One thing that people in the Church are realizing is this famous saying: “People don’t care about how much you know until they know how much you care.” This is a good reminder for me and for us parents. It doesn’t mean we never talk about morality, because that would be unloving, but it reminds us that, whenever we talk to our people or children about what’s right and wrong, it must be situated in the context of our relationship of love.
3) Christopher West asks why no one ever complains about the 5th commandment, which is? “Thou shalt not kill.” Why? Because few break it. But why do many complain about the 6th, “Thou shalt not commit adultery”? You see, when we live far away from God, we experience God’s law as a burden, something imposed on us that prevents us from being happy. But when we’re close to God and following His teaching, we see the law as something natural, something that we want to fulfill.

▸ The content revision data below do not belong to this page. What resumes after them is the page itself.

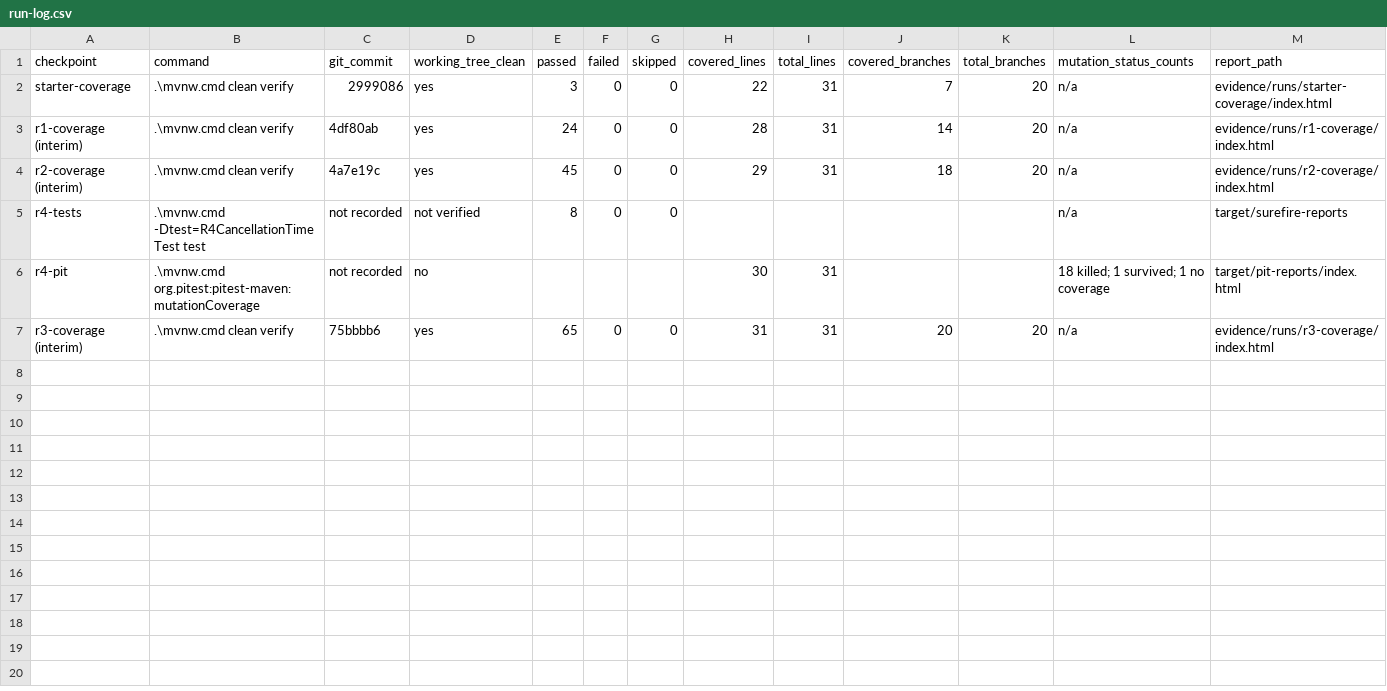
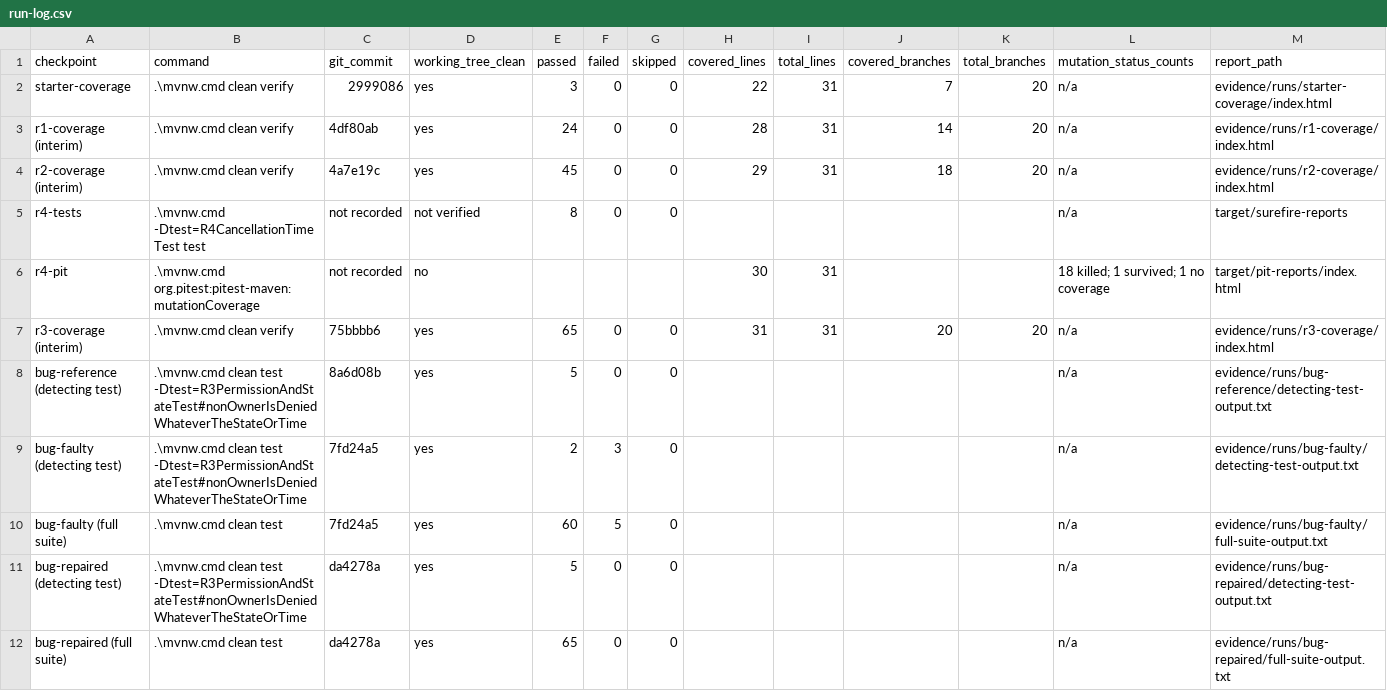
Before and after one commit to wharfman/SENG300A2, a CSV file: evidence/templates/run-log.csv, drawn as a sheet; the diff names each change by its address in the sheet, - before the commit and + after, or states it on an @@ line.

Commit message:
Part 5 bug record, run log and repair patch

```diff
--- a/evidence/templates/run-log.csv
+++ b/evidence/templates/run-log.csv
+row 8: bug-reference (detecting test) | .\mvnw.cmd clean test -Dtest=R3PermissionAndStateTest#nonOwnerIsDeniedWhateverTheStateOrTime | 8a6d08b | yes | 5 | 0 | 0 |  |  |  |  | n/a | evidence/runs/bug-reference/detecting-test-output.txt
+row 9: bug-faulty (detecting test) | .\mvnw.cmd clean test -Dtest=R3PermissionAndStateTest#nonOwnerIsDeniedWhateverTheStateOrTime | 7fd24a5 | yes | 2 | 3 | 0 |  |  |  |  | n/a | evidence/runs/bug-faulty/detecting-test-output.txt
+row 10: bug-faulty (full suite) | .\mvnw.cmd clean test | 7fd24a5 | yes | 60 | 5 | 0 |  |  |  |  | n/a | evidence/runs/bug-faulty/full-suite-output.txt
+row 11: bug-repaired (detecting test) | .\mvnw.cmd clean test -Dtest=R3PermissionAndStateTest#nonOwnerIsDeniedWhateverTheStateOrTime | da4278a | yes | 5 | 0 | 0 |  |  |  |  | n/a | evidence/runs/bug-repaired/detecting-test-output.txt
+row 12: bug-repaired (full suite) | .\mvnw.cmd clean test | da4278a | yes | 65 | 0 | 0 |  |  |  |  | n/a | evidence/runs/bug-repaired/full-suite-output.txt
```
Also changed, not shown: 2 other files.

In the book of Jeremiah, God says that, in the future, He’s going to write the law upon our hearts (31:31-34), as opposed to being written on stone. In other words, it’s going to be something interior rather than externally imposed. And once that happens, no one will have to tell me not to commit adultery, because it will come straight from my heart. In a certain sense, I won’t need the law anymore because it’s already on my heart; my desires will only be to want what God wants. But until we get to that point, we need His law to guide and teach us.
If we ever resent God’s or the Church law, is it a problem with God, or could it be a hardness of heart, as Jesus talks about, or our own disordered desires? (Christopher West, Fill These Hearts: God, Sex, and the Universal Longing, 139-141).
Today we celebrate Mary’s motherhood, and we’re reminded that she kept the law perfectly. She didn’t have to keep the ritual laws of purity. She was already perfectly pure. But she freely chose to, because the law is good. It says today, “Mary treasured all these words and pondered them in her heart” (Lk 2:20). That’s the attitude we want to have: pondering God as our Father and seeing His law as an act of love. We all need an opening of the heart to accept Jesus and His teaching.
From now on, we’re going to build on these principles. When we get to the teachings on euthanasia, embryonic stem cell research, politics, etc., then we’re going to remember these three beautiful truths: 1) God is our Father and only commands what’s for our good; 2) He loves us first and then gives commands; and 3) His laws should move from the outside to the heart.